**Work request**. Drop the pictures from the entries below, then reproduce the rest exactly.

[Before-and-after page screenshots]
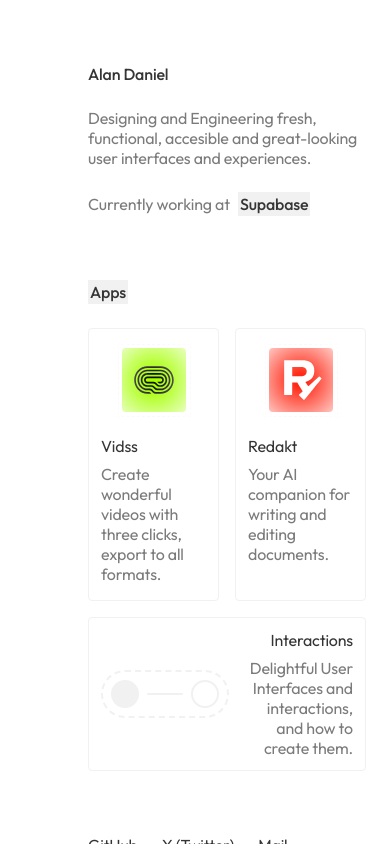
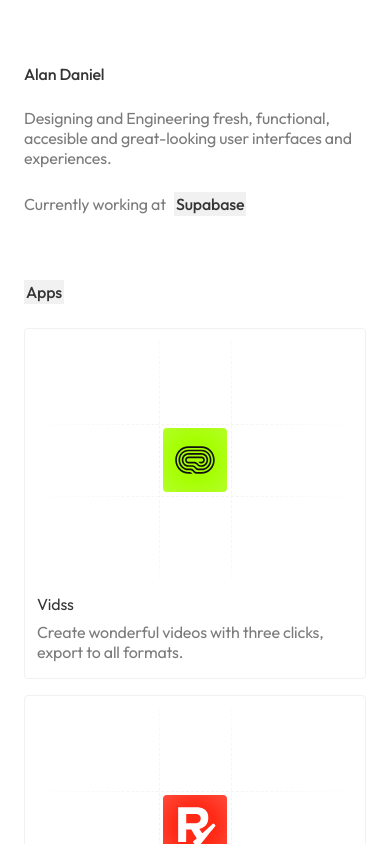
Before and after one commit to stylessh/2k25-site, a Next.js app: page / in a window 390 px wide. Shown: the top 844 px of the page. Built offline with nearby package versions, Linux system fonts and the light colour scheme.

Commit message:
final nits

```diff
--- a/app/layout.tsx
+++ b/app/layout.tsx
@@ -43,7 +43,7 @@
 }>) {
   return (
     <html lang="en">
-      <body className={`${outfit.variable} antialiased bg-background`}>
+      <body className={`${outfit.variable} antialiased bg-surface-page`}>
         {children}
       </body>
     </html>
--- a/app/page.tsx
+++ b/app/page.tsx
@@ -5,7 +5,7 @@
 
 export default function Home() {
   return (
-    <main className="bg-surface-page h-screen">
+    <main className="min-h-screen">
       <Container>
         <Hero />
         <Projects />
--- a/components/container.tsx
+++ b/components/container.tsx
@@ -1,6 +1,13 @@
+import { cn } from "@/lib/utils";
+
 export function Container({ children }: { children: React.ReactNode }) {
   return (
-    <div className="max-w-[682px] mr-auto ml-16 px-6 py-16 flex flex-col gap-y-16">
+    <div
+      className={cn(
+        "max-w-[682px] mr-auto md:ml-16 px-6 py-16 flex flex-col gap-y-16",
+        ""
+      )}
+    >
       {children}
     </div>
   );
--- a/components/sections/projects/cards.tsx
+++ b/components/sections/projects/cards.tsx
@@ -80,7 +80,7 @@
 
   return (
     <Card
-      className="relative col-span-2 items-center flex-row gap-x-8 pb-3"
+      className="relative col-span-full md:items-center md:flex-row gap-8 pb-3"
       onMouseEnter={() => setHovered(true)}
       onMouseLeave={() => setHovered(false)}
     >
@@ -110,7 +110,7 @@
         </div>
       </div>
 
-      <div className="flex-grow w-full flex flex-col items-end gap-y-2 text-right">
+      <div className="flex-grow w-full flex flex-col md:items-end gap-y-2 md:text-right">
         <Text className="text-foreground-primary" as="h2">
           Interactions
         </Text>
--- a/components/sections/projects/index.tsx
+++ b/components/sections/projects/index.tsx
@@ -8,7 +8,7 @@
         Apps
       </Text>
 
-      <div className="grid grid-cols-2 gap-4">
+      <div className="grid grid-cols-1 sm:grid-cols-2 gap-4">
         <VidssCard />
         <RedaktCard />
         <InteractionsCard />
```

**Answer for the task**.
Before and after one commit to stylessh/2k25-site, a Next.js app: page / in a window 390 px wide. Shown: the top 844 px of the page. Built offline with nearby package versions, Linux system fonts and the light colour scheme.

Commit message:
final nits

```diff
--- a/app/layout.tsx
+++ b/app/layout.tsx
@@ -43,7 +43,7 @@
 }>) {
   return (
     <html lang="en">
-      <body className={`${outfit.variable} antialiased bg-background`}>
+      <body className={`${outfit.variable} antialiased bg-surface-page`}>
         {children}
       </body>
     </html>
--- a/app/page.tsx
+++ b/app/page.tsx
@@ -5,7 +5,7 @@
 
 export default function Home() {
   return (
-    <main className="bg-surface-page h-screen">
+    <main className="min-h-screen">
       <Container>
         <Hero />
         <Projects />
--- a/components/container.tsx
+++ b/components/container.tsx
@@ -1,6 +1,13 @@
+import { cn } from "@/lib/utils";
+
 export function Container({ children }: { children: React.ReactNode }) {
   return (
-    <div className="max-w-[682px] mr-auto ml-16 px-6 py-16 flex flex-col gap-y-16">
+    <div
+      className={cn(
+        "max-w-[682px] mr-auto md:ml-16 px-6 py-16 flex flex-col gap-y-16",
+        ""
+      )}
+    >
       {children}
     </div>
   );
--- a/components/sections/projects/cards.tsx
+++ b/components/sections/projects/cards.tsx
@@ -80,7 +80,7 @@
 
   return (
     <Card
-      className="relative col-span-2 items-center flex-row gap-x-8 pb-3"
+      className="relative col-span-full md:items-center md:flex-row gap-8 pb-3"
       onMouseEnter={() => setHovered(true)}
       onMouseLeave={() => setHovered(false)}
     >
@@ -110,7 +110,7 @@
         </div>
       </div>
 
-      <div className="flex-grow w-full flex flex-col items-end gap-y-2 text-right">
+      <div className="flex-grow w-full flex flex-col md:items-end gap-y-2 md:text-right">
         <Text className="text-foreground-primary" as="h2">
           Interactions
         </Text>
--- a/components/sections/projects/index.tsx
+++ b/components/sections/projects/index.tsx
@@ -8,7 +8,7 @@
         Apps
       </Text>
 
-      <div className="grid grid-cols-2 gap-4">
+      <div className="grid grid-cols-1 sm:grid-cols-2 gap-4">
         <VidssCard />
         <RedaktCard />
         <InteractionsCard />
```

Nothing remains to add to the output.